The Supreme Court ruled unanimously Monday that state ethics rules that bar public officials from voting on matters because of a conflict of interest do not violate free-speech rights.
In a decision that highlighted the nation’s history of preventing officials from participating because of personal conflicts, the justices reversed a Nevada Supreme Court decision that said voting in council meetings or other legislative arenas was protected by the First Amendment.
The Nevada court, adopting a novel approach to legislators’ speech rights, had struck down a state ethics law as unconstitutionally overbroad. The law prohibited public officials from voting on any matter in which their independence might be compromised because of a private commitment.
Writing for the Supreme Court, Justice Antonin Scalia said rules such as Nevada’s have been commonplace for more than 200 years and never regarded as infringing on speech rights.
“Voting is not a symbolic action,” Scalia said, as he read portions of his opinion from the bench, “as is, for example, the burning of a flag.”
Specifically addressing the legislative role, Scalia said that when a public official votes, “he does so not as an individual but as a political representative engaged in the legislative process. Acting in that capacity, his vote is not his own speech but a mechanical function of government.”
The decision is a victory for Nevada officials, who were backed by 14 other states and several news media groups, including the Reporters Committee for Freedom of the Press.
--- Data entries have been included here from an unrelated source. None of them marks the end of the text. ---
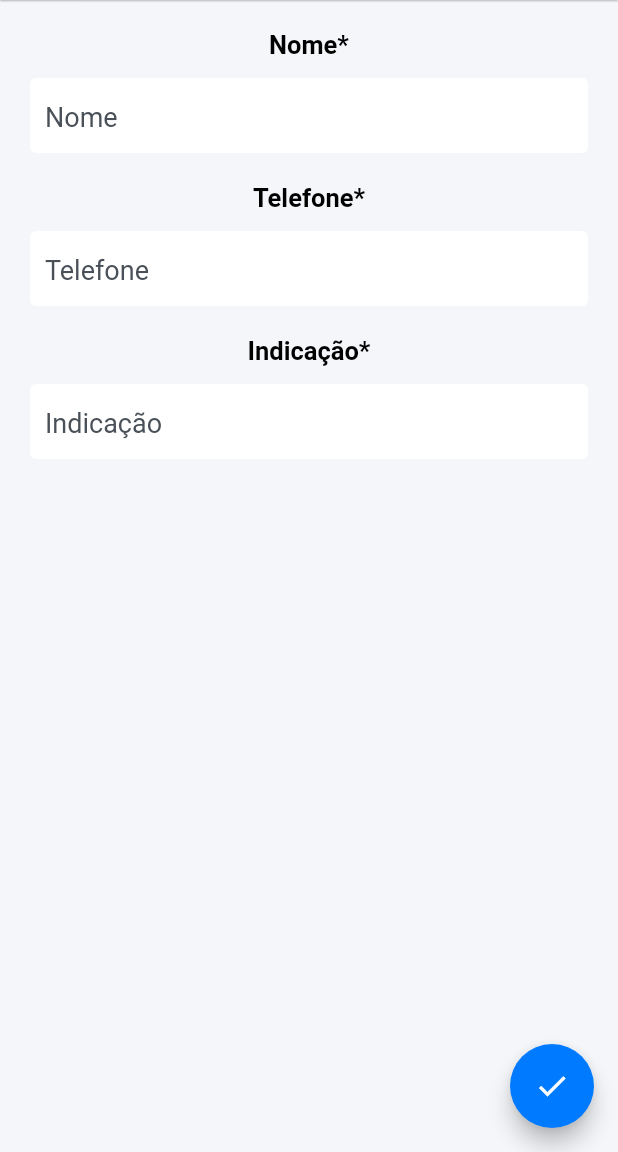
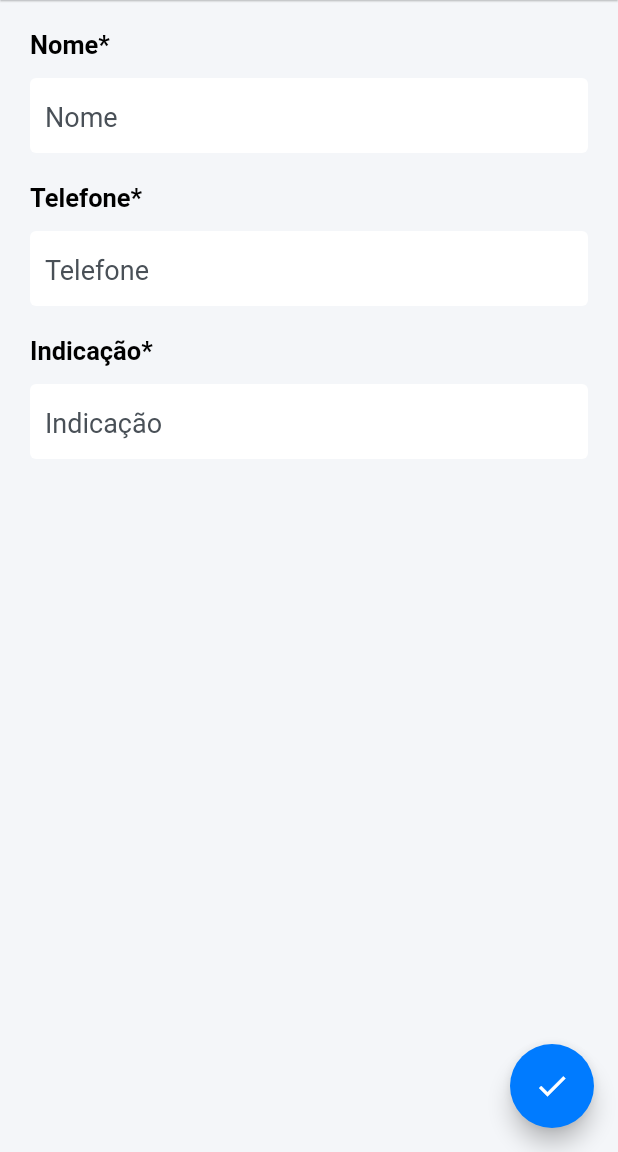
Before and after one commit to rodolforomao/metlifemobile, a Flutter app: the NovoClienteView screen opened directly, on a phone screen of 412 x 824 dp, the part 84-1236 px from its top. Run offline on Flutter 3.47's test engine with Material 2 defaults, Android fonts, the phone set to English and light mode, and no system bars.

Commit message:
tela
tela

```diff
--- a/app_brazilian_storm_team/lib/views/ClienteViews/lista_cliente_view.dart
+++ b/app_brazilian_storm_team/lib/views/cliente_views/lista_cliente_view.dart
@@ -1,5 +1,4 @@
-import 'package:app_brazilian_storm_team/views/ClienteViews/novo_cliente_view.dart';
-import 'package:app_brazilian_storm_team/views/UsuarioViews/usuario_view.dart';
+import 'package:app_brazilian_storm_team/views/cliente_views/novo_cliente_view.dart';
 import 'package:app_brazilian_storm_team/views/login_view.dart';
 import 'package:flutter/material.dart';
 import 'dart:async';
--- a/app_brazilian_storm_team/lib/views/ClienteViews/novo_cliente_view.dart
+++ b/app_brazilian_storm_team/lib/views/cliente_views/novo_cliente_view.dart
@@ -1,4 +1,3 @@
-import 'package:app_brazilian_storm_team/views/UsuarioViews/usuario_view.dart';
 import 'package:app_brazilian_storm_team/views/login_view.dart';
 import 'package:flutter/material.dart';
 import 'dart:async';
@@ -116,7 +115,7 @@ class _NovoClienteView extends State<NovoClienteView> with TickerProviderStateMi
           child: SingleChildScrollView(
             child: Container(
               child: Column(
-                mainAxisSize: MainAxisSize.max,
+                crossAxisAlignment: CrossAxisAlignment.start,
                 textDirection: TextDirection.ltr,
                 children: <Widget>[
                   Text(
--- a/app_brazilian_storm_team/lib/views/login_view.dart
+++ b/app_brazilian_storm_team/lib/views/login_view.dart
@@ -1,5 +1,4 @@
 
-import 'package:app_brazilian_storm_team/views/UsuarioViews/lista_usuarios_view.dart';
 import 'package:app_brazilian_storm_team/views/menu.dart';
 import 'package:app_brazilian_storm_team/views/menu_drawer.dart';
 import 'package:app_brazilian_storm_team/views/recuperar_senha_view.dart';
--- a/app_brazilian_storm_team/lib/views/menu.dart
+++ b/app_brazilian_storm_team/lib/views/menu.dart
@@ -1,7 +1,6 @@
-import 'package:app_brazilian_storm_team/views/ClienteViews/lista_cliente_view.dart';
-import 'package:app_brazilian_storm_team/views/ClienteViews/novo_cliente_view.dart';
-import 'package:app_brazilian_storm_team/views/UsuarioViews/lista_usuarios_view.dart';
+import 'package:app_brazilian_storm_team/views/cliente_views/lista_cliente_view.dart';
 import 'package:app_brazilian_storm_team/views/login_view.dart';
+import 'package:app_brazilian_storm_team/views/usuario_views/lista_usuarios_view.dart';
 import 'package:flutter/material.dart';
 import 'dart:async';
 
--- a/app_brazilian_storm_team/lib/views/menu_drawer.dart
+++ b/app_brazilian_storm_team/lib/views/menu_drawer.dart
@@ -1,5 +1,5 @@
 import 'dart:io';
-import 'package:app_brazilian_storm_team/views/UsuarioViews/lista_usuarios_view.dart';
+import 'package:app_brazilian_storm_team/views/usuario_views/lista_usuarios_view.dart';
 import 'package:flutter/material.dart';
 import 'package:flutter/widgets.dart';
 
--- a/app_brazilian_storm_team/lib/views/UsuarioViews/lista_usuarios_view.dart
+++ b/app_brazilian_storm_team/lib/views/usuario_views/lista_usuarios_view.dart
@@ -1,5 +1,5 @@
-import 'package:app_brazilian_storm_team/views/UsuarioViews/usuario_view.dart';
 import 'package:app_brazilian_storm_team/views/login_view.dart';
+import 'package:app_brazilian_storm_team/views/usuario_views/usuario_view.dart';
 import 'package:flutter/material.dart';
 import 'dart:async';
 import 'dart:io';
```
Also changed, not shown: app_brazilian_storm_team/lib/views/usuario_views/usuario_view.dart (renamed from app_brazilian_storm_team/lib/views/UsuarioViews/usuario_view.dart).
They argued that ethics rules such as Nevada’s help ensure that politicians do not vote based on their personal interests.